RTX-OPS: Definition Attempts
As modern graphics processors become more complex and integrate resources that perform different functions but still affect the overall picture, it becomes increasingly difficult to summarize their capabilities as a overall performance factor. We already use terms such as fill rate to compare how many billions of pixels or texture elements a graphics processor can theoretically display on the screen in a second. Memory bandwidth, computing power, primitive rate – the graphics world is full of peak values that become the basis for back-of-the-unvelope calculations.
Now, with the addition of tensor and RT cores to its Turing streaming multiprocessors, Nvidia found it necessary to develop a new metric that adequately embraces the capabilities of its INT32 and FP32 math pipelines, its RT cores, and tensor cores. While we do not plan to use the resulting RTX-OPS specification for our comparisons, since Nvidia uses them, we want to at least describe the composition of the equation.
The RTX-OPS model requires the use of all resources, which is a very bold and very forward-looking assumption. Finally, until the games largely take over Turing's ray tracing and deep learning skills, RT and Tensor Kerne remain (mostly) idle. However, if they can be included, the image changes. That's why Nvidia developed its own approximation of processing in a frame rendered by a Turing-based graphics processor.
In the figure above, Nvidia shows that about 80% of the power is needed to render the frame, and the remaining 20% goes to AI. In the shading slice, there is about 50/50 split between ray tracing and FP32 tasks. If you look deeper into the CUDA cores, what Nvidia has observed with about 36 INT32 operations for 100 FP32 commands over a swarm of shader traces offers us a pretty reasonable idea of what happens in an "ideal" scene, that can take advantage of any functional unit.
The formula that has now been put in place is already somewhat tricky,…
- FP32 Calculation = 4352 FP32 cores * 1635 MHz clock speed (GPU Boost Rating) * 2 = 14.2 TFLOPS
- RT core calculation = 10 TFLOPS per gigaray
- INT32 Instructions per Second = 4352 INT32 Cores * 1635 MHz Clock Rate (GPU Boost Rating) * 2 = 14.2 TIPS
- Tensor core calculation = 544 tensor cores * 1635 MHz clock speed (GPU boost rating) * 64 floating-point FMA operations per clock * 2 = 113.8 FP16 tensor TFLOPS
… so we should now look backwards at Nvidia's mathematics to see how Nvidia has even reached the "78 RTX-OPS" specification for their GeForce RTX 2080 Ti Founders Edition card:
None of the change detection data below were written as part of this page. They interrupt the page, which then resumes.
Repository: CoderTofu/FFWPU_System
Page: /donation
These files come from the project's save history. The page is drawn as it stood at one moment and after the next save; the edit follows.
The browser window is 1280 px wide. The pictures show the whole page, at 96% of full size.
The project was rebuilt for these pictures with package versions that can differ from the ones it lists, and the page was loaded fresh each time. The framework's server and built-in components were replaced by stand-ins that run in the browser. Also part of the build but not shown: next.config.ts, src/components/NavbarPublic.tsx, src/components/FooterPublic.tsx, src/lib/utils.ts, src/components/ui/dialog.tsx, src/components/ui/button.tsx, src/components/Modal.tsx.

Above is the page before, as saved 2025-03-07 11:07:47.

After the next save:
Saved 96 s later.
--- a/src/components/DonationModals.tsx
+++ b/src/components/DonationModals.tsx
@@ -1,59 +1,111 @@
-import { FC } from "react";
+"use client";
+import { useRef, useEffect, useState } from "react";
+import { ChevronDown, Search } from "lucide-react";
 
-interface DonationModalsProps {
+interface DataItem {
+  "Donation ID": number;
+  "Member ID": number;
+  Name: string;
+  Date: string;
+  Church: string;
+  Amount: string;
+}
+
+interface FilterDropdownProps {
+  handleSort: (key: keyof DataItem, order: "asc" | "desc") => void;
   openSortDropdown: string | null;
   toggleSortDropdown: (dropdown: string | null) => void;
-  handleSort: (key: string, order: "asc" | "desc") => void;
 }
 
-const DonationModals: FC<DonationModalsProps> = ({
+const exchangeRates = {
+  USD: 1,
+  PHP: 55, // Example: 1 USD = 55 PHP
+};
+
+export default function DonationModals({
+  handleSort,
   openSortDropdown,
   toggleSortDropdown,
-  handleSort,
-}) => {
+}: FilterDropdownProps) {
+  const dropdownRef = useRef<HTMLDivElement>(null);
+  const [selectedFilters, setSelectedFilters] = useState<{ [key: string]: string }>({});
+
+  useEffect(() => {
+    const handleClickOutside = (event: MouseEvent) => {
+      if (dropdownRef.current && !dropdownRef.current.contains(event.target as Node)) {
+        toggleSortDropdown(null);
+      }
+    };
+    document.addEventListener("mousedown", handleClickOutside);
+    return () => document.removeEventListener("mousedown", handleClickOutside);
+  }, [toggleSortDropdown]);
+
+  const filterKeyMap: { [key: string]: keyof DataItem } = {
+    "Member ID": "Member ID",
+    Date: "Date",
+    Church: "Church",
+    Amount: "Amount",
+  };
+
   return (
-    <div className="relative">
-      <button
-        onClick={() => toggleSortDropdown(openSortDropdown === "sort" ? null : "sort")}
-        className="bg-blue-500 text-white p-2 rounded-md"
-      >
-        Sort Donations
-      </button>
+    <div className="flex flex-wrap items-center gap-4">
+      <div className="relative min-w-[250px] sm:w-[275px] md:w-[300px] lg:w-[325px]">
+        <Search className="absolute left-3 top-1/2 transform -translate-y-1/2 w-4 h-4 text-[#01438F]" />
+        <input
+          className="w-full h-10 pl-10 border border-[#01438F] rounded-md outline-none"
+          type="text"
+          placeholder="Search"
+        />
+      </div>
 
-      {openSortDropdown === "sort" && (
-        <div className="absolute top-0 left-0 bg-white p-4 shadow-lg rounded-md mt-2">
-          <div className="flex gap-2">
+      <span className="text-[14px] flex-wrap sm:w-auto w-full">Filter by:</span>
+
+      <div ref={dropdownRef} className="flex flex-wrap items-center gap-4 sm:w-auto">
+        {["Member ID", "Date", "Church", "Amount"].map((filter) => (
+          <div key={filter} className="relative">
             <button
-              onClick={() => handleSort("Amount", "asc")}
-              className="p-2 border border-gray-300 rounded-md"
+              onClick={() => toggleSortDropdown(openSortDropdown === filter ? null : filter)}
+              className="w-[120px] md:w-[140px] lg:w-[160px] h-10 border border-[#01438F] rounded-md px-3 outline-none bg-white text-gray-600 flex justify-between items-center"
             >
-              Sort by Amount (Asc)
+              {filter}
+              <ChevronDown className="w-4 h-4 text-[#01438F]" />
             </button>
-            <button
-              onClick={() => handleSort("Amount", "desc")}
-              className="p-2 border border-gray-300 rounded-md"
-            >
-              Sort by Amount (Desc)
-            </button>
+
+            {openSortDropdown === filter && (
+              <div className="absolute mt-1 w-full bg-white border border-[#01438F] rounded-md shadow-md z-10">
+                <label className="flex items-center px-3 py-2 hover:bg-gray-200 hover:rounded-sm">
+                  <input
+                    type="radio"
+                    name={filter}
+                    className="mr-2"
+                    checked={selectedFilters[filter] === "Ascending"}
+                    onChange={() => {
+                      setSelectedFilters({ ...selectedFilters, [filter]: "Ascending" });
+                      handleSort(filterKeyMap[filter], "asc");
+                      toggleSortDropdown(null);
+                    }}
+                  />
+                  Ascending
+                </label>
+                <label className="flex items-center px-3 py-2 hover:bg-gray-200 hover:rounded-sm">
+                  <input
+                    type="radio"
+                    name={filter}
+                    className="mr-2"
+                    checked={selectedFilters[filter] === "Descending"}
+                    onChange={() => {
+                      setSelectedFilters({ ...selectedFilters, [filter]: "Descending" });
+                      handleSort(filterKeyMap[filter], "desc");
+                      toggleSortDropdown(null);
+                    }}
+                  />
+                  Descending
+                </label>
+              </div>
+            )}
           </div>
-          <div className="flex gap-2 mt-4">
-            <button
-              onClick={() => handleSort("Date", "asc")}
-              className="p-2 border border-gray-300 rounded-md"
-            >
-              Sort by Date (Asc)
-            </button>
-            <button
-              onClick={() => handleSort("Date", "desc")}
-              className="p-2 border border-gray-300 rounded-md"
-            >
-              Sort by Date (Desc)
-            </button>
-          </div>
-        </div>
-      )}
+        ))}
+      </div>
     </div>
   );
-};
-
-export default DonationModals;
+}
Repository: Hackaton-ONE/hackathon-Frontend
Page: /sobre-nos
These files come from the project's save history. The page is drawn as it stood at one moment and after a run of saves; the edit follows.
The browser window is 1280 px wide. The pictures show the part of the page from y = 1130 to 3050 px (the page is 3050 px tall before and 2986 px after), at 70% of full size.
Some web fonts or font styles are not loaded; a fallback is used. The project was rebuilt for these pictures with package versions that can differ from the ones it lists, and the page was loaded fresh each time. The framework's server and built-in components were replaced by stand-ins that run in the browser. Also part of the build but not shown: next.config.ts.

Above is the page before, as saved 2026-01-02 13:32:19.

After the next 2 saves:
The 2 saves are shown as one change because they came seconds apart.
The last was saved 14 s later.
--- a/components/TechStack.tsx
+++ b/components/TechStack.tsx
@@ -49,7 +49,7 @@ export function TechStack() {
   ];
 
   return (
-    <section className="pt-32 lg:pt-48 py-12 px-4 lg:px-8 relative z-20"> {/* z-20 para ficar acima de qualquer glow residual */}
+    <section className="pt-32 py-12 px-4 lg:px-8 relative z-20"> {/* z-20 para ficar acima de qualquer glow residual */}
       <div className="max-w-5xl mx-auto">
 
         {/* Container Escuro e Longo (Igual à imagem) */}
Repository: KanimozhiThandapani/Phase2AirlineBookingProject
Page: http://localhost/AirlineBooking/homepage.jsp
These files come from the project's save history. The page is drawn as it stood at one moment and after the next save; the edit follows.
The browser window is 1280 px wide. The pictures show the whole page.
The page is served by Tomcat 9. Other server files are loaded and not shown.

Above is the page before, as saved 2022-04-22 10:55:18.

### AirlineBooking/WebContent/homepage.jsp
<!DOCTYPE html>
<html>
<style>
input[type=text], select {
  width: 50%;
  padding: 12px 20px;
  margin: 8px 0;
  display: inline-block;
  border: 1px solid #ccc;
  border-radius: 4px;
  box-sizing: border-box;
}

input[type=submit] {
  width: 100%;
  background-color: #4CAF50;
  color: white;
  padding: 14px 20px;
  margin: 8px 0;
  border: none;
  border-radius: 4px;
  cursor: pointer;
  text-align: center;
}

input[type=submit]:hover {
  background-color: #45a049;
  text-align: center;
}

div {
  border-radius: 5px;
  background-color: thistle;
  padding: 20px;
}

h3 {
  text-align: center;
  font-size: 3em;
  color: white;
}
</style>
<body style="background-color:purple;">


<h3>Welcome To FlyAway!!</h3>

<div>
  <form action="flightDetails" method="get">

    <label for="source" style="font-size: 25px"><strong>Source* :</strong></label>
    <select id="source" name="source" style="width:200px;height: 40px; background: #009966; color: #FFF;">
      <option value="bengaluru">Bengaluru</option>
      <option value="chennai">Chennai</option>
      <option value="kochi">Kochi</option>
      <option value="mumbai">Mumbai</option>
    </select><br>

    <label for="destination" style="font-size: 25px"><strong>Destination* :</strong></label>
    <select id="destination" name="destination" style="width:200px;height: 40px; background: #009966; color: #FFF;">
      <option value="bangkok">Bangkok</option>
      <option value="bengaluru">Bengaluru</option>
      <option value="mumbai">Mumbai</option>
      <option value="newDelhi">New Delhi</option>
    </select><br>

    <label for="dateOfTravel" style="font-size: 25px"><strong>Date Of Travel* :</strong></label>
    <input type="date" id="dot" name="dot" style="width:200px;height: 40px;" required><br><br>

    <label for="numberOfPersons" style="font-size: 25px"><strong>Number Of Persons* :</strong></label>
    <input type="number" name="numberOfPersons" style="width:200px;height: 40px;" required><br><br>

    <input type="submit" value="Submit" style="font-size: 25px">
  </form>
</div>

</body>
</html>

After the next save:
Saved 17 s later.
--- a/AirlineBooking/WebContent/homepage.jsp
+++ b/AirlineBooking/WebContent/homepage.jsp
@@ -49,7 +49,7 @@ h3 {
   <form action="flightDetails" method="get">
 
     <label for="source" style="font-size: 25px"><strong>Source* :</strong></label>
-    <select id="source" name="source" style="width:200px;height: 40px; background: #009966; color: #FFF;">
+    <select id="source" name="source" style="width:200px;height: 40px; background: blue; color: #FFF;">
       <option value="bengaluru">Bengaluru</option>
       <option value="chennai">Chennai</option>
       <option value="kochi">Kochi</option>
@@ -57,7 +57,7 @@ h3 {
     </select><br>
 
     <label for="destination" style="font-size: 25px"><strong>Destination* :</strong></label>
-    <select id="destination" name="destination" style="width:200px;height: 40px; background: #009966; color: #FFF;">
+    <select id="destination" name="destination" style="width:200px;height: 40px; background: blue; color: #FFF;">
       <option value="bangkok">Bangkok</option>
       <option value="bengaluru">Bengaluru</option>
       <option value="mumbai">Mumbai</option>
(14 TFLOPS[FP32] * 80%) + (14 TIPS[INT32] * 28%[~35 INT32 Ops pro 100 FP32 Ops, die 80% der Arbeitsbelastung ausmachen])) (100 TFLOPS[Raytracing] * 40%[Hälfte von 80%]) + (114 TFLOPS[FP16 Tensor] * 20%) = 77.9
In this model, too, of course, there are many assumptions and conjunctives, so we see no way of using it fairly and objectively for all generational or competitive comparisons. Moreover, we deliberately do not want to fall into the habit of generalising ratings across many different sources.
At the same time, however, it is clear that Nvidia wanted to create a way to present performance holistically, and we really cannot blame the company for it, especially since it not only added the capabilities of each subsystem, but also its individual proportions in the calculation of a frame in isolation.
- 1 - Einführung und Vorstellung
- 2 - TU102 + GeForce RTX 2080 Ti
- 3 - TU104 + GeForce RTX 2080
- 4 - TU106 + GeForce RTX 2070
- 5 - Performance-Anstieg für bestehende Anwendungen
- 6 - Tensor-Kerne und DLSS
- 7 - Ray Tracing in Echtzeit
- 8 - NVLink: als Brücke wohin?
- 9 - RTX-OPs: wir rechnen nach
- 10 - Shading-Verbesserungen
- 11 - Anschlüsse und Video
- 12 - 1-Klick-Übertaktung
- 13 - Tschüss, Gebläselüfter!
- 14 - Zusammenfassung und Fazit